I remember when Ramon Sessions left the Milwaukee Bucks after signing an offer sheet with the Minnesota Timberwolves. The Bucks, to my surprise, declined to match. Coming off a 34-win season under then-new coach Scott Skiles (this was an improvement, mind you), Milwaukee was showing the very early signs of something positive; though, the way the Bucks had been in recent years, positivity was a single blade of grass growing between slabs of concrete. In my mind though, Sessions was an integral part in keeping this team moving ever-so-slowly forward. His numbers in his second, and ultimately only, full season with the Bucks were modest – 12 points, almost 6 assists and a steal per night, but you figured those could have been impacted by playing with the likes of both Charlie(s) Bell and Villanueva, Keith Bogans and Malik Allen, to name a few.

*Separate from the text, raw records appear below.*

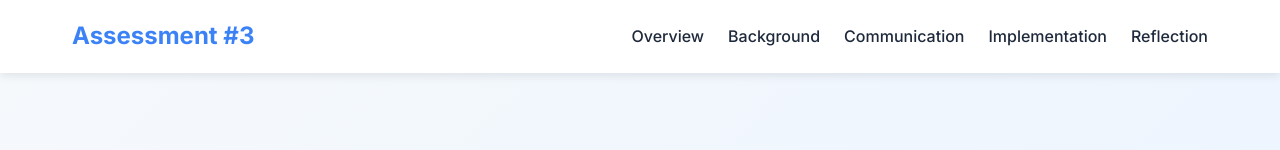
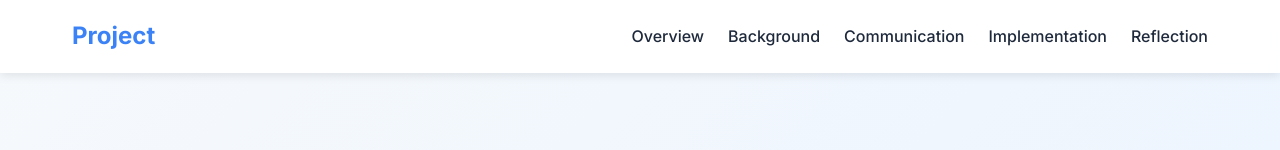
Before and after one commit to JaelDS/Fleet_Management_System, a plain HTML site: page index.html in a window 1280 px wide. Shown: the top 150 px of the page. Drawn offline with nearby package versions, Linux system fonts and the light colour scheme.

Commit message:
Update index.html

```diff
--- a/index.html
+++ b/index.html
@@ -355,7 +355,7 @@
     <!-- Navigation -->
     <nav>
         <div class="container">
-            <div class="logo">Assessment #3</div>
+            <div class="logo">Project</div>
             <ul class="nav-links">
                 <li><a href="#overview">Overview</a></li>
                 <li><a href="#background">Background</a></li>
```
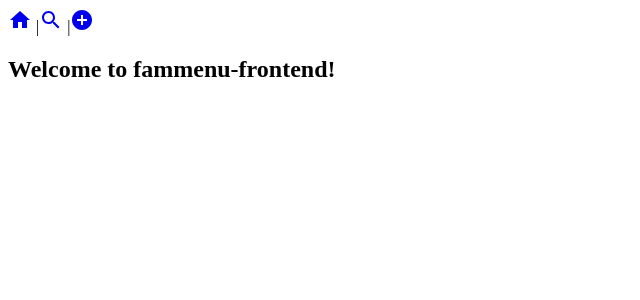
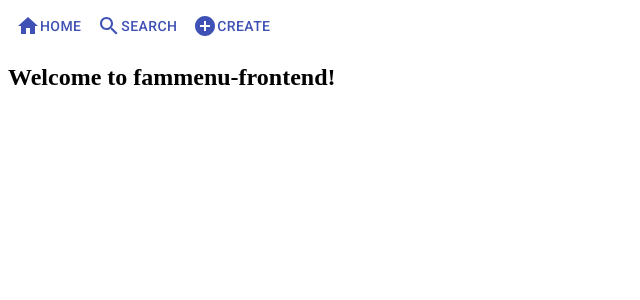
Before and after one commit to iancwwong/fammenu-frontend, a React app: page / in a window 1280 px wide. Shown: the top 300 px of the page, without its empty margins (0-640 px from the left). Built offline with nearby package versions, Linux system fonts and the light colour scheme.

Commit message:
Improving navbar aesthetics

```diff
--- a/src/components/Navbar.js
+++ b/src/components/Navbar.js
@@ -1,5 +1,6 @@
 import React from 'react';
 import { Link } from 'react-router-dom';
+import Button from '@material-ui/core/Button';
 import HomeIcon from '@material-ui/icons/Home';
 import SearchIcon from '@material-ui/icons/Search';
 import AddCircleIcon from '@material-ui/icons/AddCircle';
@@ -7,9 +8,17 @@ import AddCircleIcon from '@material-ui/icons/AddCircle';
 const Navbar = () => (
     <div>
         <nav>
-            <Link to="/"><HomeIcon /></Link> |
-            <Link to="/search"><SearchIcon /></Link> |
-            <Link to="/create"><AddCircleIcon /></Link>
+            <Button color="primary" component={Link} to="/">
+                <HomeIcon /> Home
+            </Button>
+
+            <Button color="primary" component={Link} to="/search">
+                <SearchIcon />Search
+            </Button>
+
+            <Button color="primary" component={Link} to="/create">
+                <AddCircleIcon />Create
+            </Button>
         </nav>
     </div>
 );
```
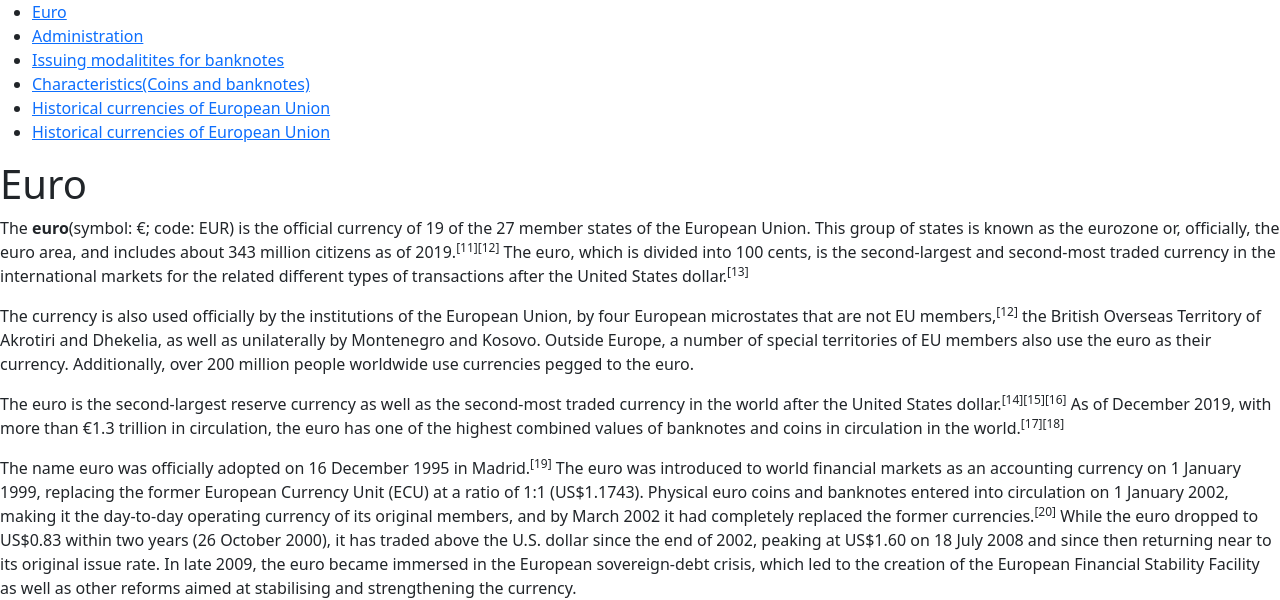
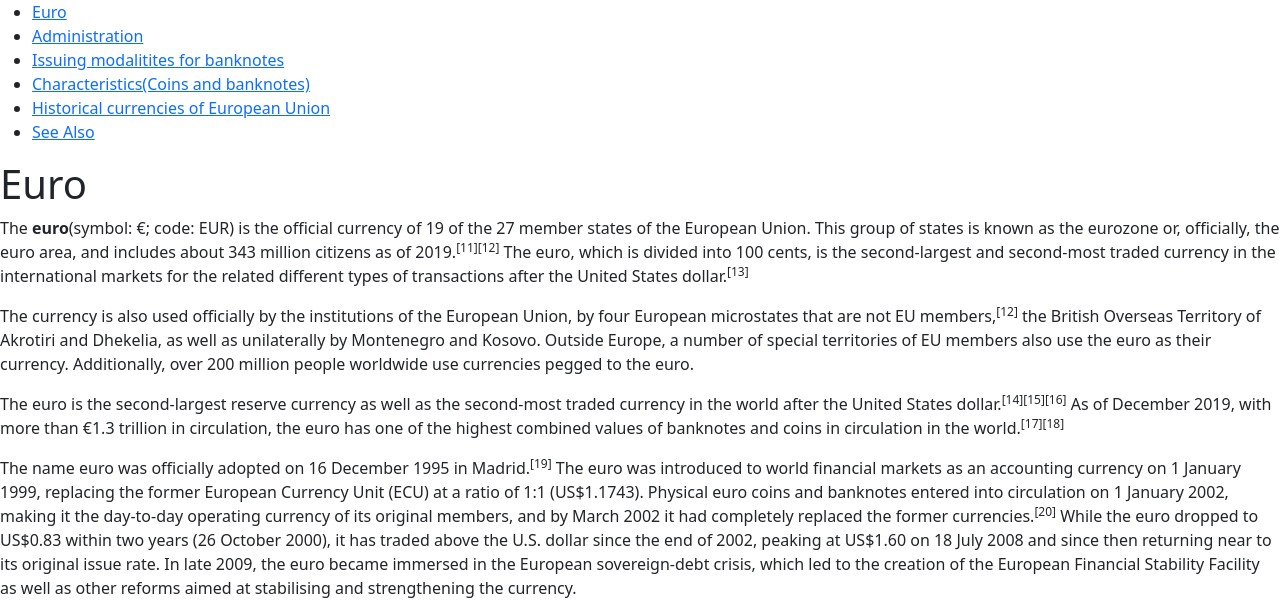
Before and after one commit to AbdulRehman5679/csp_ca1, a plain HTML site: page index.html in a window 1280 px wide. Shown: the top 600 px of the page. Drawn offline with nearby package versions, Linux system fonts and the light colour scheme.

Commit message:
rearranging

```diff
--- a/index.html
+++ b/index.html
@@ -20,7 +20,7 @@
                 <li><a href="#3">Issuing modalitites for banknotes</a></li>
                 <li><a href="#4">Characteristics(Coins and banknotes)</a></li>
                 <li><a href="#5">Historical currencies of European Union</a></li>
-                <li><a href="#6">Historical currencies of European Union</a></li>
+                <li><a href="#6">See Also</a></li>
 
             </ul>
         </nav>
```
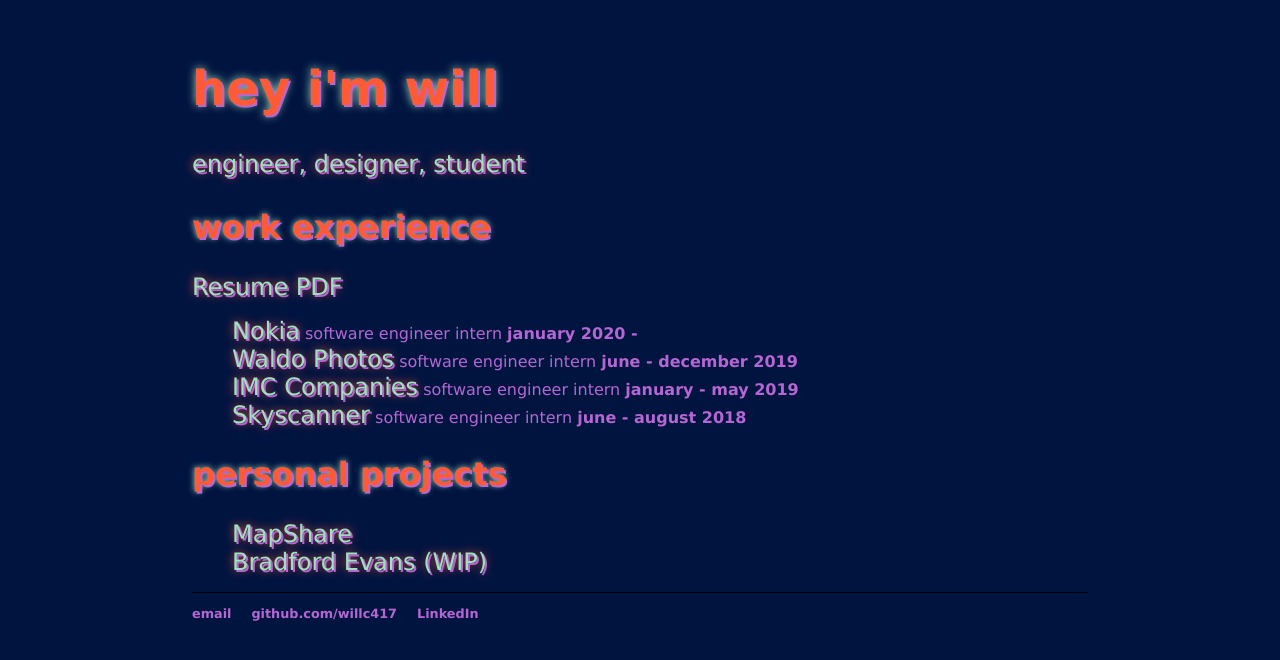
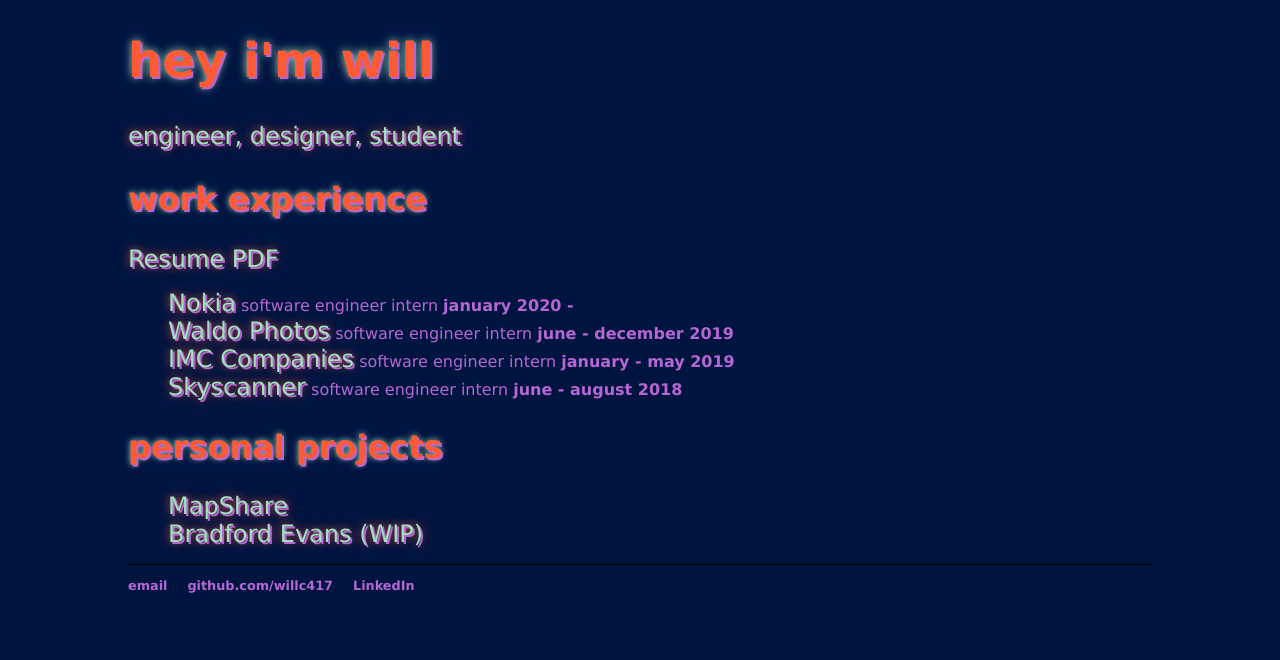
Before and after one commit to willc417/willc417.github.io, a Jekyll site: the page built from index.html, in a window 1280 px wide. Shown: the top 660 px of the page. Built offline with Jekyll 4.4.1, drawn with Linux system fonts in a browser that asks for light colours.

```diff
--- a/_layouts/default.html
+++ b/_layouts/default.html
@@ -8,9 +8,7 @@
 		</head>
 		<body id="background">
 			<div class="container">
-
 			{{ content }}
-
 			</div>
 			<footer>
 	    		<ul class="footerList">
--- a/css/main.css
+++ b/css/main.css
@@ -1,7 +1,7 @@
 body {
-    margin: 60px auto;
-    width: 70%;
-    background-color: var(--background-color, #001440)
+    margin: auto;
+    width: 80%;
+    background-color: var(--background-color, #001440);
 }
 nav ul, footer ul {
     font-family:'Verdana', 'Geneva', 'Sans-Serif';
```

During his rookie campaign, where he only played in 17 games with Milwaukee, Sessions made his big splash in light of an absurd 151-135 Bulls victory (imagine either of those teams surrendering points like that now), where he dished 24 assists, scored 20 and grabbed 8 boards for a Rondo-like stat line. Not everyone can fall into numbers like that for a game; his penchant for finding open teammates in scoring positions was just his way of running things on a nightly basis. It wasn’t a rookie trying to fit in as much as it was an addiction, fueling his game to be played in this manner (because, remember, some of those guys really should not have been passed to).
During that second year in Milwaukee, Sessions would go on to score 44 one night, with 12 assists, again in a high-scoring loss. Later that season he notched his first triple-double (16 pts., 10 rebs., 16 assists) against the Lakers in yes, another loss. Maybe Sessions left because he didn’t want to see his premier nights wasted, but since Minnesota was no prize destination at the time either, he probably just wanted to be sure he was properly compensated for his efforts.
As the gleam of being a young upstart wore off, Sessions faded into the NBA backdrop; playing fewer minutes to make room for rookie Jonny Flynn (!) — the Timberwolves’ 15-67 season aided this, too — his numbers and notoriety predictably dipped. The summer following that season, Sessions officially became part of the Cleveland Cavaliers’ post-LeBron resuscitation, landing with them in their Get Delonte West Out of Here trade. It was probably the breath of fresh air needed — his numbers with the Cavs mostly went a tick higher than in his one full year with the Bucks — though, of course, the wins still weren’t showing up too frequently.
The rebuilding effort led to a shocking taste of good fortune for Cleveland when they landed the number one pick in the NBA draft, and even more-so when they selected Kyrie Irving, the mysterious Duke point man who has shattered all expectations, becoming possibly the Rookie of the Year and franchise player for the Cavaliers going forward. Which brings us to the trade deadline of exactly a week ago: The Cavs, with Irving cemented as the present and future, flipped Sessions to the Los Angeles Lakers for Luke Walton, Jason Kapono and a draft pick.
Now Sessions, especially after last night’s destruction of the Dallas Mavericks, where practically every Laker went off, can finally showcase his skills on one of the NBA’s main stages. His 17 point and 9 assist effort was arguably his best game thus far in Los Angeles, but his impact coming off the bench (for now) can already be seen.
It helps, in that sense, to be replacing Derek Fisher, as jokes about the Lakers being unsure of how to react to this new-fangled take on point-guarding are running rampant, but really all Sessions needed, what he hasn’t experienced until now, was a chance to play with a good basketball team. How coach Mike Brown utilizes him, and if the Lakers’ Old Guard of Kobe and Pau defer to and trust his playmaking abilities will be further determined as they get used to one another, but Sessions’ skills are there like they always have been.
And his impact, because of what the Lakers already were with virtually no threat at the point guard position, has the chance to manifest into something championship-caliber. To really be taken seriously this season, the Lakers simply needed an upgrade; in Sessions, who will finally get to take his talents to the mainstream, they may have gotten even more than they thought.
Griffin Gotta contributes to The Hoop Doctors and is a co-managing editor of Straight Outta Vancouver. The story arcs and infinite weirdness of the NBA are addictions he deals with every day. Email him at griffingotta at gmail dot com.